The actual final fight with Ganon is very mythological in nature since Link is required to use a mix of the Silver Arrows and the Master Sword to defeat Ganon. While also being a reference to the original Legend of Zelda, the silver arrows simply add another layer to the story’s structure. The Master Sword alone wasn’t enough to fell Ganon in Agahnim’s form so of course Link would require another mystical weapon to help finish the job. Link obtaining the Silver Arrows is even Arthurian in concept, requiring Link to toss his arrows into a Fairy’s pond within the Pyramid of Power.

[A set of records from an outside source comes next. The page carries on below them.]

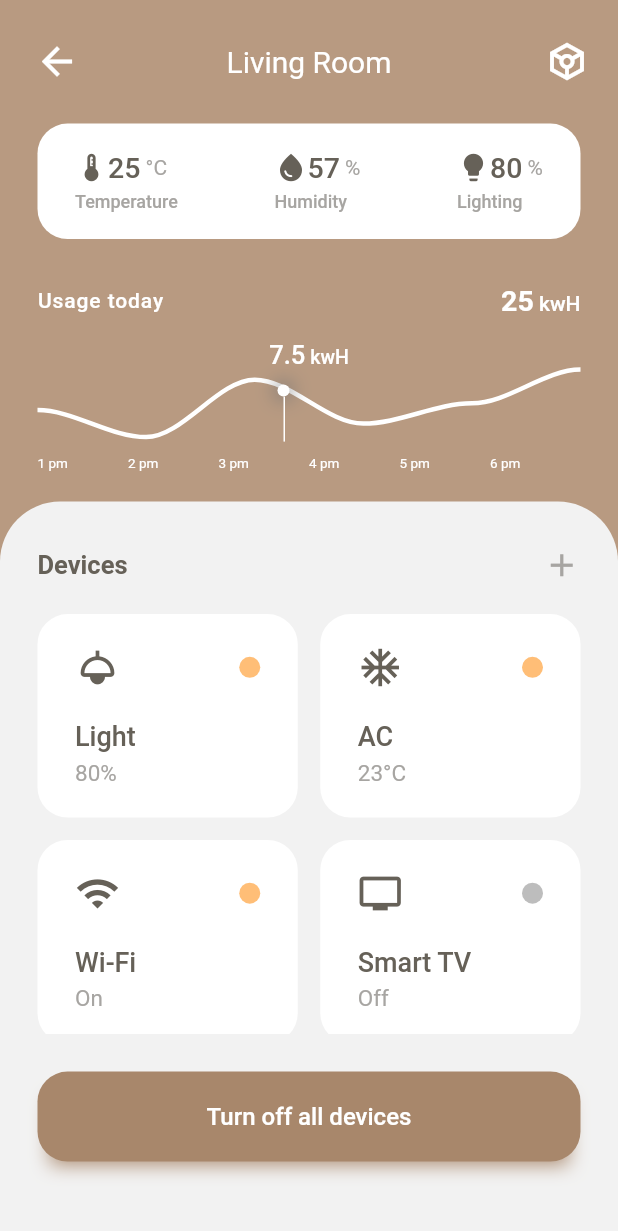
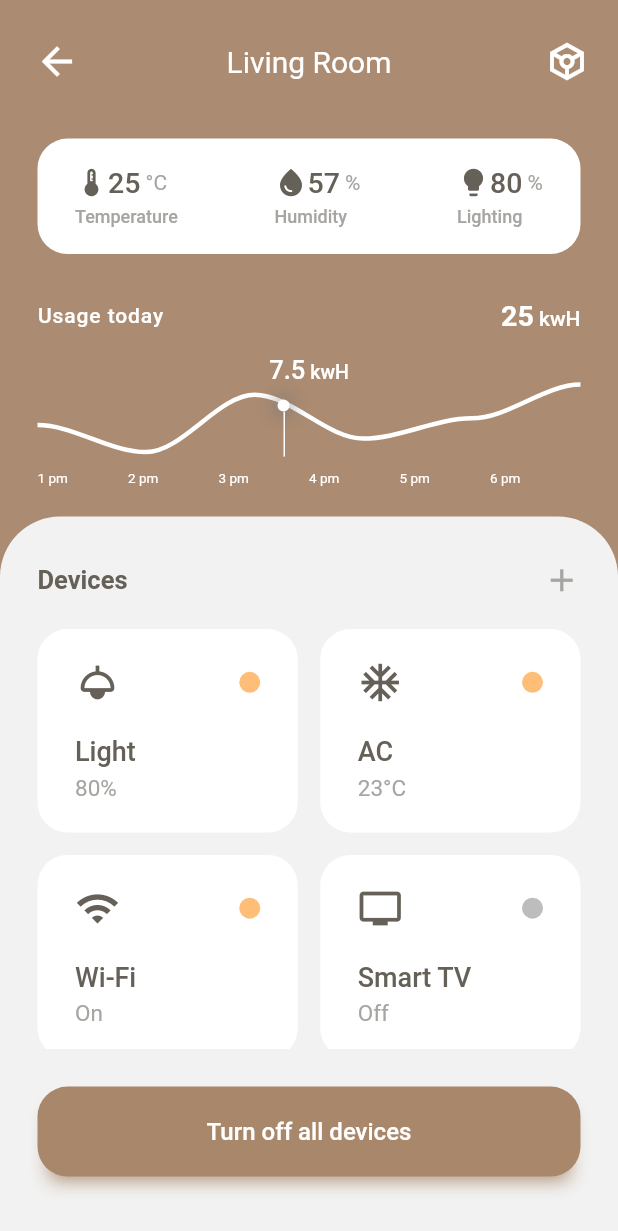
Before and after one commit to gzaber/flutter_ui_samples, a Flutter app: the RoomPage screen opened directly with sample values from the repository, on a phone screen of 412 x 824 dp. Shown: the top 1231 px of the screen. Run offline on Flutter 3.47's test engine with Material 2 defaults, Android fonts, the phone set to English and light mode, and no system bars; network calls fail.

Commit message:
improve ui

```diff
--- a/smartest_home_app_ui/lib/config/app_colors.dart
+++ b/smartest_home_app_ui/lib/config/app_colors.dart
@@ -1,7 +1,7 @@
 import 'package:flutter/material.dart';
 
 class AppColors {
-  static const brownBackground = Color(0xFFB89A81);
+  static const brownBackground = Color(0xFFAB8B71);
   static const brownButton = Color(0xFFA8876B);
   static const darkBrown = Color(0xFF666158);
   static const lightGrey = Color(0xFFF2F2F2);
--- a/smartest_home_app_ui/lib/config/app_text_styles.dart
+++ b/smartest_home_app_ui/lib/config/app_text_styles.dart
@@ -65,7 +65,7 @@ class AppTextStyles {
   );
   static const roomEnergyUsageValue = TextStyle(
     fontSize: 19,
-    fontWeight: FontWeight.bold,
+    fontWeight: FontWeight.w700,
   );
   static const roomEnergyUsageUnit = TextStyle(
     fontSize: 14,
--- a/smartest_home_app_ui/lib/pages/room_page.dart
+++ b/smartest_home_app_ui/lib/pages/room_page.dart
@@ -64,7 +64,7 @@ class _Measurements extends StatelessWidget {
   Widget build(BuildContext context) {
     return Container(
       height: 77,
-      margin: const EdgeInsets.symmetric(horizontal: 25),
+      margin: const EdgeInsets.symmetric(horizontal: 25, vertical: 10),
       padding: const EdgeInsets.symmetric(horizontal: 25),
       decoration: BoxDecoration(
         color: Colors.white,
@@ -135,8 +135,8 @@ class _EnergyUsage extends StatelessWidget {
   @override
   Widget build(BuildContext context) {
     return Container(
-      height: 175,
-      padding: const EdgeInsets.only(top: 30),
+      height: 165,
+      padding: const EdgeInsets.only(top: 20),
       margin: const EdgeInsets.symmetric(horizontal: 25),
       child: Column(
         children: [
```
Also changed, not shown: smartest_home_app_ui/lib/pages/light_page.dart (+4 -4 lines).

Upon finally defeating Ganon, Link is welcomed into the Triforce’s chamber where it’s revealed that the Triforce “is the ‘Golden Power’ of the gods.” It can be taken for granted considering later games frequently make mention of the goddesses, but this is the first explicit in-game mention of Hyrule being a polytheistic world outside of A Link to the Path’s Japanese title, Triforce of the Gods. Not only that, it’s confirmation that multiple gods to in fact exist in The Legend of Zelda’s mythos. Fittingly, Link coming in contact with the Triforce fills the criteria for the Gift of the Goddess within the Hero’s Journey where the hero receives a reward for their actions. In this case, Link wishes for the world to return to the way it was before Ganon began terrorizing Hyrule, also fulfilling the criteria for the Hero’s return at the end of their Hero’s Journey.
Before the credits roll, the player is shown the result of Link’s wish. Characters who died come back to life, order is restored to Hyrule, and the Master Sword is returned to its pedestal, never to be touched again. While that last part is certainly debatable considering the chronology of the series and how future games link back to A Link to the Past, it doesn’t change the fact that A Link to the Past is mythological in structure from start to finish and that its structure contributed greatly to how future games would approach the series’ lore and narrative. It is a tale that is epic in its most traditional sense, giving players the chance to live out a Hero’s Journey all while establishing a mythological identity for The Legend of Zelda as a whole.
As Koji Kondo’s score plays over the credits, slowly easing into a rendition of the series’ main theme, it becomes abundantly clear that The Legend of Zelda’s mythos is more than just a few Christian references with mentions of a Triforce here and there. It’s a fleshed out, fully realized world with something meaningful to say. Whether it be about the nature of man or what it means to be a hero, A Link to the Past takes a serious attempt at expanding the Zelda lore and it does so spectacularly. A Link to the Past is a complete redefinition of The Legend of Zelda’s world, elevating the series to a new standard entirely. One rooted in myth.